Directions: Check every line of the data below for the word "changed". Copy the ones that have it.

(Data excerpts)
•••

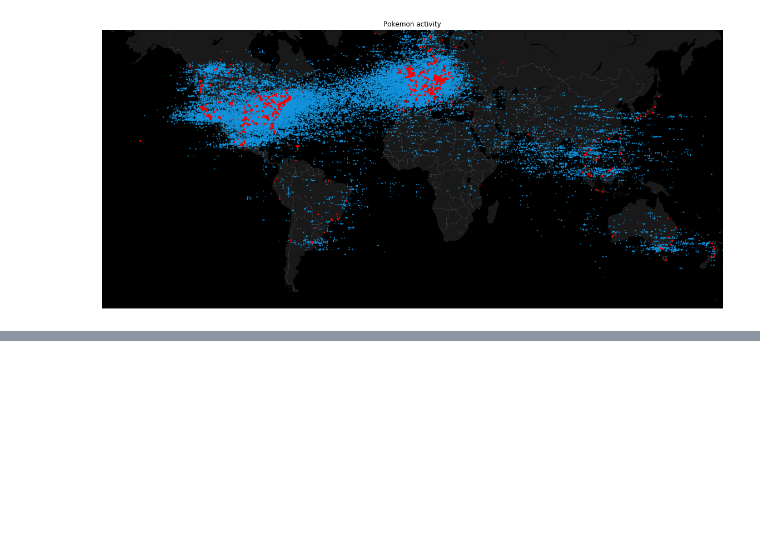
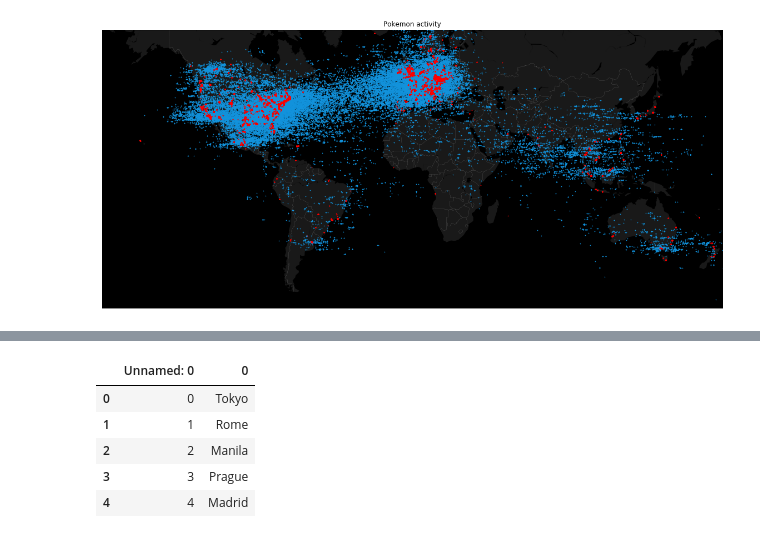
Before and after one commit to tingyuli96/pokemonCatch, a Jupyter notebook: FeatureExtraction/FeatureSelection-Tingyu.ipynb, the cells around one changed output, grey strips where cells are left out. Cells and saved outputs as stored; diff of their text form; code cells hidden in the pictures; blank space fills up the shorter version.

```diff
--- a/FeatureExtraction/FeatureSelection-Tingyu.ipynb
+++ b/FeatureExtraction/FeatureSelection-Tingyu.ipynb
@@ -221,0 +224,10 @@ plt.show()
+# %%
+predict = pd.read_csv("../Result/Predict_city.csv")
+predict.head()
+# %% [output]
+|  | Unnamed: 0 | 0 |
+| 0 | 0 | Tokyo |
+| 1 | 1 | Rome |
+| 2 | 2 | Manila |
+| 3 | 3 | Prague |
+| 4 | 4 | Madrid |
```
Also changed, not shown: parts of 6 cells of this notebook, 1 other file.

•••

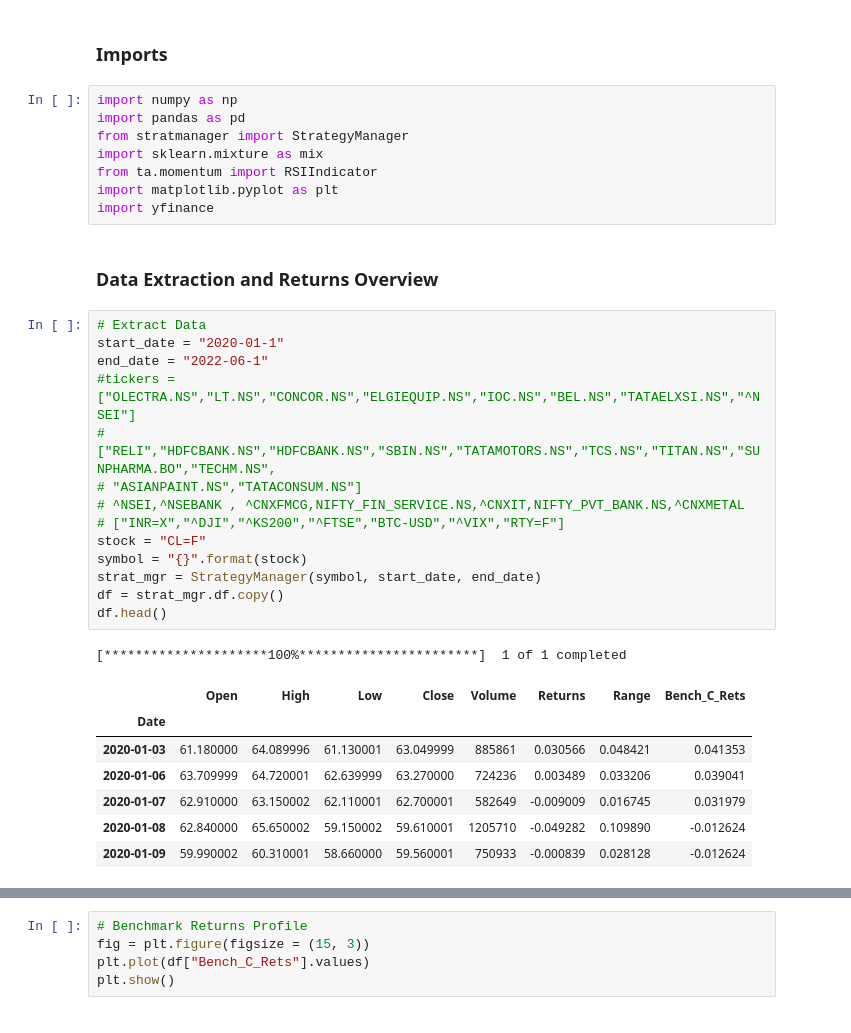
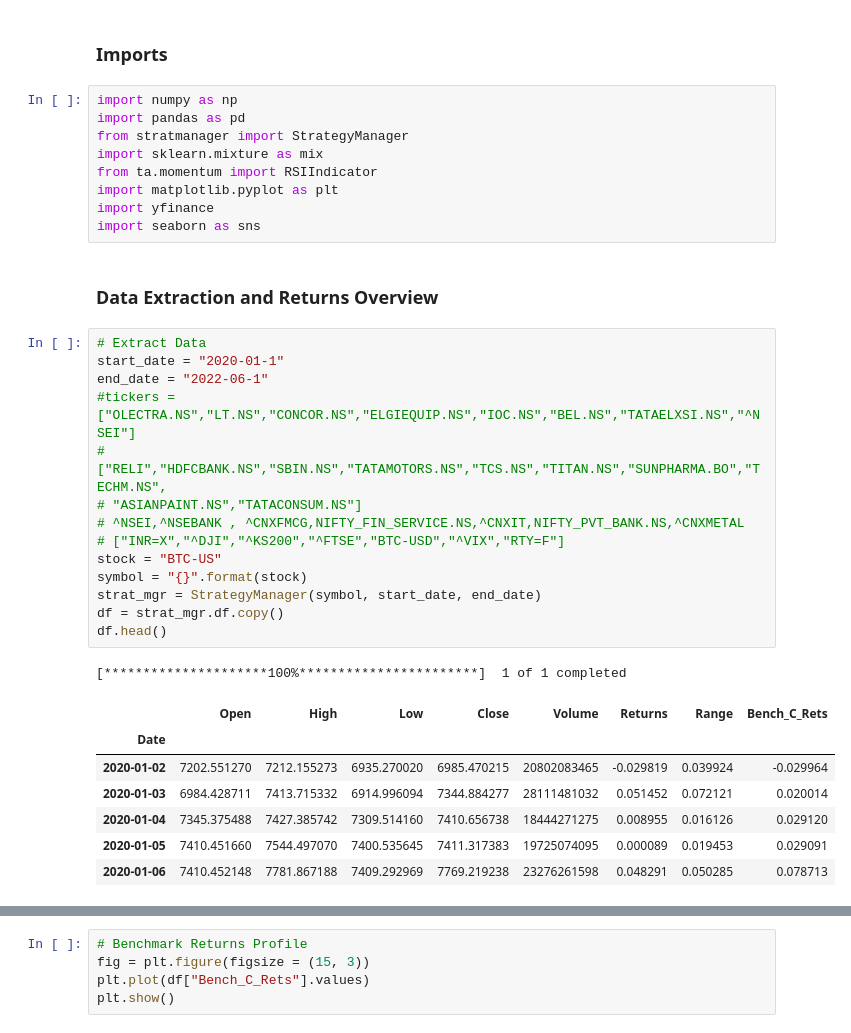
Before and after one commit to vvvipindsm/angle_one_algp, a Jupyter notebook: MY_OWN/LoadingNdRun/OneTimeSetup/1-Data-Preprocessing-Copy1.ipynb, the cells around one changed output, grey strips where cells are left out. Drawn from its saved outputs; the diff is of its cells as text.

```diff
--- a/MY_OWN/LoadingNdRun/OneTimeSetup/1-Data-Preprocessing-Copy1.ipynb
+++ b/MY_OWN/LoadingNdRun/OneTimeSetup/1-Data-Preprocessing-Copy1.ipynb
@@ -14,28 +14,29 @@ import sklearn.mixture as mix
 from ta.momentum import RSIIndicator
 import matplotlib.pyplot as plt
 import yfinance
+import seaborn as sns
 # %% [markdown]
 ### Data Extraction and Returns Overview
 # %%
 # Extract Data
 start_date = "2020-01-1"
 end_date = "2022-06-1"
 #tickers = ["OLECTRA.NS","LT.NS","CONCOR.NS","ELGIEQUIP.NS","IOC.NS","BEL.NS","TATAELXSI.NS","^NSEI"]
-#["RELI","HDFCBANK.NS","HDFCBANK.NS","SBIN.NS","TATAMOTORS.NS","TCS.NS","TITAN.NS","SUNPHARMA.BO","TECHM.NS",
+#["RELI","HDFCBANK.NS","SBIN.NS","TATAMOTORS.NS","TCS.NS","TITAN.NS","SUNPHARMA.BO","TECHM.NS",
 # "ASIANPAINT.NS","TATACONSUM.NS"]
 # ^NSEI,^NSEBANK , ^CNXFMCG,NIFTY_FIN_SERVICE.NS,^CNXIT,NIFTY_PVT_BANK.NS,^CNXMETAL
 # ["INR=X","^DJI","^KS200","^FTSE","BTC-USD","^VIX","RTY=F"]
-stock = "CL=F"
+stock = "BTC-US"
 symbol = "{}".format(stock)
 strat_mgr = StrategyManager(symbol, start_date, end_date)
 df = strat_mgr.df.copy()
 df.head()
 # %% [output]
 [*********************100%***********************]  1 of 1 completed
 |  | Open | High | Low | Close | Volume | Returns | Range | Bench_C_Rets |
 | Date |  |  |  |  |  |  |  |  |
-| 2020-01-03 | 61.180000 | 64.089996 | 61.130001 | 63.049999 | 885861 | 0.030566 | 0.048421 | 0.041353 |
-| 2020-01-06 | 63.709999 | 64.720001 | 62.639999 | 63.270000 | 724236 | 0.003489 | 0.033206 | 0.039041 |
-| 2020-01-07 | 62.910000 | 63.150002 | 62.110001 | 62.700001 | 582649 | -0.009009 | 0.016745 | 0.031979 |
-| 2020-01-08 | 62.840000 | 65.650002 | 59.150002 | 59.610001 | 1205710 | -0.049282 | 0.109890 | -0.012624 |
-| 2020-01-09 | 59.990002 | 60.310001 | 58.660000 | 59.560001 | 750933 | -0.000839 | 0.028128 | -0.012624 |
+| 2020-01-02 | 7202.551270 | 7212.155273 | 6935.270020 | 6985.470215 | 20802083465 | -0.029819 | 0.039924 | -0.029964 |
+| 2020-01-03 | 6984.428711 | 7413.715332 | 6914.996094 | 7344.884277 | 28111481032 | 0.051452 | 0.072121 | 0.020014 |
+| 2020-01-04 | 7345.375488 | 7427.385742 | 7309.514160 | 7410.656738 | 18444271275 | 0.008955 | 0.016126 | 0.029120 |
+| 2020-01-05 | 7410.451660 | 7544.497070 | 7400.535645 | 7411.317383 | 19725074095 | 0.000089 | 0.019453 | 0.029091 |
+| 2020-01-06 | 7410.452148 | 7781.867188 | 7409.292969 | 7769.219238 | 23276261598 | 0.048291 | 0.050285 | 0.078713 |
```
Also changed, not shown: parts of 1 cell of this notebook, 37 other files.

•••

Reply to the task:
Before and after one commit to tingyuli96/pokemonCatch, a Jupyter notebook: FeatureExtraction/FeatureSelection-Tingyu.ipynb, the cells around one changed output, grey strips where cells are left out. Cells and saved outputs as stored; diff of their text form; code cells hidden in the pictures; blank space fills up the shorter version.
Also changed, not shown: parts of 6 cells of this notebook, 1 other file.
Before and after one commit to vvvipindsm/angle_one_algp, a Jupyter notebook: MY_OWN/LoadingNdRun/OneTimeSetup/1-Data-Preprocessing-Copy1.ipynb, the cells around one changed output, grey strips where cells are left out. Drawn from its saved outputs; the diff is of its cells as text.
Also changed, not shown: parts of 1 cell of this notebook, 37 other files.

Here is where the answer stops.